Global oil demand is expected to fall by a record 9.3 mb/d year-on-year in 2020. The impact of containment measures in 187 countries and territories has been to bring mobility almost to a halt. Demand in April is estimated to be 29 mb/d lower than a year ago, down to a level last seen in 1995. For 2Q20, demand is expected to be 23.1 mb/d below year-ago levels. The recovery in 2H20 will be gradual; in December demand will still be down 2.7 mb/d y-o-y.
This is another case where everyone has heard the projections and ostensibly steeled themselves for more dour forecasts, but it’s still difficult to wrap one’s head around the figures.
Analysts and industry observers have, for the better part of two months, warned that near-term demand destruction was likely between 20 million and 30 million barrels per day, making a mockery of the 9.7 million in supply curbs pledged by OPEC+. The IEA’s full-year, 9.3 million estimate makes for a poignant visual.
Notably, that estimate assumes travel restrictions are eased in the second half of the year.

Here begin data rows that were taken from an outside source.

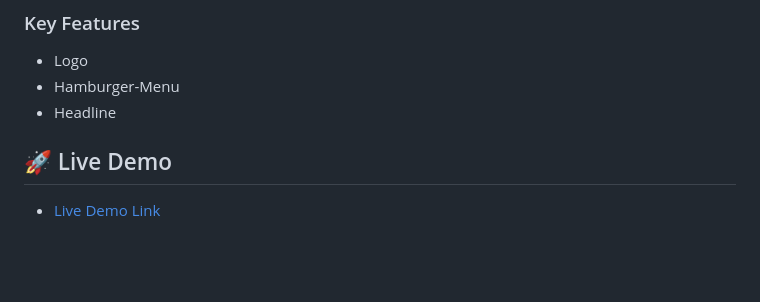
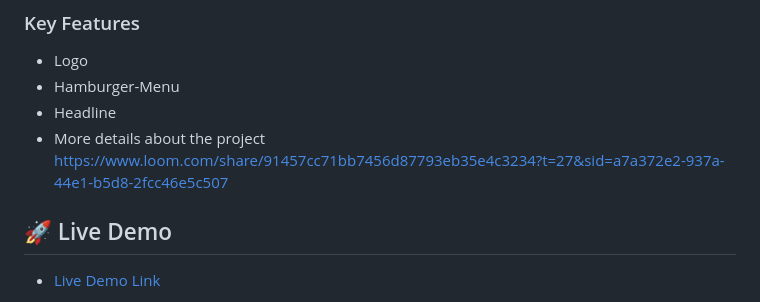
Before and after one commit to Isaac-ej/Portfolio_Website, a Markdown page: README.md, the part around the change. Rendered like a GitHub page; blank space fills up the shorter version.

```diff
--- a/README.md
+++ b/README.md
@@ -43,7 +43,7 @@ The Project is Built with :
 - Logo
 - Hamburger-Menu
 - Headline
-
+- More details about the project https://www.loom.com/share/91457cc71bb7456d87793eb35e4c3234?t=27&sid=a7a372e2-937a-44e1-b5d8-2fcc46e5c507
 ## 🚀 Live Demo <a name="live-demo">
 </a>
 
```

That is, this projection won’t necessarily get better even if people are back in the air and back on the road in six months.
If the projection pans out, the IEA says it will “erase almost a decade of growth”.
And it gets better (or worse, depending on how you want to look at things). “The implied stock build-up of 12 million barrels per day in the first half of the year threatens to overwhelm the logistics of the oil industry — ships, pipelines and storage tanks — in the coming weeks”, the IEA cautions, in the same April report, before warning that on their estimates, “available capacity could be saturated in mid-year”.
Other highlights from the US government data out Wednesday show US imports of crude sliding to the lowest since February of 1996, while fuel demand fell to the lowest on record.
Speaking during a webinar after releasing the agency’s monthly report, IEA Executive Director Fatih Birol said 2020 may very well go down as the “worst year in the history of global oil markets.” That is a quote.
Birol described planned production cuts by OPEC+ and G20 nations as a “partial offset”, but said this month will be remembered as “black April”.
The production cuts won’t be in effect for another two weeks at least.
Needless to say, crude wasn’t amused with any of this. WTI traded below $20 on Wednesday, bumping haplessly along near a two-decade, listless nadir.